Tactics: combinations and blunders

[C/D] 10th July 2007.

1. Chess is 99% tactics , said Richard Teichmann.nbsp; However, 90% of the time, there is no tactic for either side.nbsp; So, as well as any difficulty presented by a complicated position, we also have to counter our natural laziness in not looking out for a rare event, as if each move we are crossing the a quiet country road, and not bothering to check for oncoming traffic.nbsp; When they think it's a quiet position, even the best players miss things .

2. Tactical ability can be improved, says Dvoretsky.  He described two elements: vision and analysis.  Both can be developed by completing exercises.  [An uncomfortable corollary: If you don't exercise, don't expect to get better!]

3. You need to have a good understanding of the varieties of tactics.  There are different ways of classifying and naming this variety; Purdy gives six simple headings of:- Jumps, Mates, Forks, Nets, Pins and Ties. These building blocks can be fitted together to make a combination, a set of more or less forcing moves, often with a sacrifice, resulting in your advantage.

4. The more combinations you see, the more you will be able to see.  Real examples are very helpful in developing your imagination, throwing up ideas that you can analyse.  Euwe doesn't call it imagination, he calls it combinational vision, but he and Dvoretsky both agree that looking at different problems helps.  The most obvious thing that it helps, which you would expect, is that you can develop depth and accuracy the same way; keep pushing yourself on speed and depth.

5. Purdy also advises us, when a href="http://exeterchessclub.org.uk/content/solving-tactical-problems" searching for combinations: examine moves that smite! These are checks and captures; both are forcing moves which limit the range of reasonable responses. The move that is right when a tactic is available is usually the opposite of a 'normal' sensible move.

6. You should always examine every position for 'accidental' tactics, but look especially hard if you think you have an advantage (if your position is better, your better pieces are more likely to work up a combination between you) or if you notice the clues for a combination: an unsafe king or loose pieces.

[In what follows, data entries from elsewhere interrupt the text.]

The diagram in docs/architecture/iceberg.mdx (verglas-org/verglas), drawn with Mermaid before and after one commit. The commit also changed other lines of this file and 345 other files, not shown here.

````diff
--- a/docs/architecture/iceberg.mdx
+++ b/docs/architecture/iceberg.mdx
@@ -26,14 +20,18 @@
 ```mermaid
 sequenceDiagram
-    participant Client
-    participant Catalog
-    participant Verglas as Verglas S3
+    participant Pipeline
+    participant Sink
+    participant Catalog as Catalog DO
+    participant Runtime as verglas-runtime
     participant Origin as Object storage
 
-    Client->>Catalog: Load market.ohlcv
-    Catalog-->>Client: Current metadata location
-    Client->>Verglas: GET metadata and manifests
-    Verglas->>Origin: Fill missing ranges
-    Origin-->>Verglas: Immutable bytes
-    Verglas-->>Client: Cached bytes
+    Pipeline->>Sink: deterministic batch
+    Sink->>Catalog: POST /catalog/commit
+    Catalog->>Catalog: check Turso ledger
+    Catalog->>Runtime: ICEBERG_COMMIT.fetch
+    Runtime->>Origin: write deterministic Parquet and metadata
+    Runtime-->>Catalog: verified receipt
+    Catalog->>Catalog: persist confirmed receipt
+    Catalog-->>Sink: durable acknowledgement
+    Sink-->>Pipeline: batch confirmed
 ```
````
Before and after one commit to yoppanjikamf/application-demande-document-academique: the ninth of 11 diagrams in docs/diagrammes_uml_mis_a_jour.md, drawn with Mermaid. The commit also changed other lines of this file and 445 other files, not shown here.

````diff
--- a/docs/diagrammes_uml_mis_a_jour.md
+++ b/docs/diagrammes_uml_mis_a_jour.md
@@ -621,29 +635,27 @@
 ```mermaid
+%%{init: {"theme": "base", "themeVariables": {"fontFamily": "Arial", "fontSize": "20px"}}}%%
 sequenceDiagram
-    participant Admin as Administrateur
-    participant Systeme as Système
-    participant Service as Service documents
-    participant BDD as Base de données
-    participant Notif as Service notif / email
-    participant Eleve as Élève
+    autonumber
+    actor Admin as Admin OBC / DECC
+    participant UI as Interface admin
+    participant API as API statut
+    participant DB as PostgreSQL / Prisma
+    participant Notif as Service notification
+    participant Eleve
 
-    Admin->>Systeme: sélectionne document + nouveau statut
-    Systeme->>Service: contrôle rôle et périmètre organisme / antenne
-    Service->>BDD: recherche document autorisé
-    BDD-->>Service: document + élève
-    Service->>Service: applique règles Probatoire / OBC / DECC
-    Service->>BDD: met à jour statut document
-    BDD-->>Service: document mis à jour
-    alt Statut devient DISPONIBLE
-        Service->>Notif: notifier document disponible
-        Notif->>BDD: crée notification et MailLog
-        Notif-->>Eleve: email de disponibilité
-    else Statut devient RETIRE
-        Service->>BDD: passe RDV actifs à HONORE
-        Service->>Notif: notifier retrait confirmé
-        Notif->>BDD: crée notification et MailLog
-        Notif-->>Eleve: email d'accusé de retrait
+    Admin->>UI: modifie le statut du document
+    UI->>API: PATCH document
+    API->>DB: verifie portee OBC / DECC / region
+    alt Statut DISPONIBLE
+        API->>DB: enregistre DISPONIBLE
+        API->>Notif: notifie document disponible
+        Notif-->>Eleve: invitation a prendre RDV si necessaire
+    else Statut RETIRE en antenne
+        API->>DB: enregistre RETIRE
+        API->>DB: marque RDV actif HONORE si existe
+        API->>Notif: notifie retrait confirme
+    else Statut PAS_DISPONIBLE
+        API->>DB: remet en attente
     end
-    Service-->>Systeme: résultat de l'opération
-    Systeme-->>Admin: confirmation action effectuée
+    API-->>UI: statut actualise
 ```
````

7. You should also be aware that there is another, less well-known, list: the list of difficult moves to spot: Long moves, Backwards moves, Declining to capture, an intermezzo or Zwischenzug, False endings, Coming back from the dead, Quiet ('creeping')moves in noisy positions, Switchbacks, Hesitations, and in John Nunn's uneuphonious coinage, Collinear moves (throwing yourself on the sword).

8. So much for the theory.  You can be good at a lot of that stuff and still lose games because of tactics.  You have two other pitfalls to avoid: [1] Going to sleep and ignoring the approaching fin until a shark bites your leg off, and [2] forcing the issue, trying to make combinations happen in positions which are not ripe.  If you have the first problem, you need to become more paranoid: they really are out to get you!

9. I have been bellyaching for a while that books of puzzles don't test you properly, because every position has a solution, and you can often guess what the answer is just because you know it has a solution.  One author in particular has tried to get around this problem, namely Chris Ward; an example is Chess Choice Challenge 3, but even here, the vast majority of the 80 positions have a ! or !! solution.

10. The last thing you need to do is make checking for tactics and combinations part of whatever routine you have for choosing a move.  I have written simply about a four-step THINking process: [1] checking for threats (and dealing with them if you have to using ABCD), [2] checking for your own opportunities (and using them if you can), [3] think about how you can improve your position, and [4], if you can, play with a plan.  Playing with a plan is hard, and your opponent will get in your way, but it is something to strive for.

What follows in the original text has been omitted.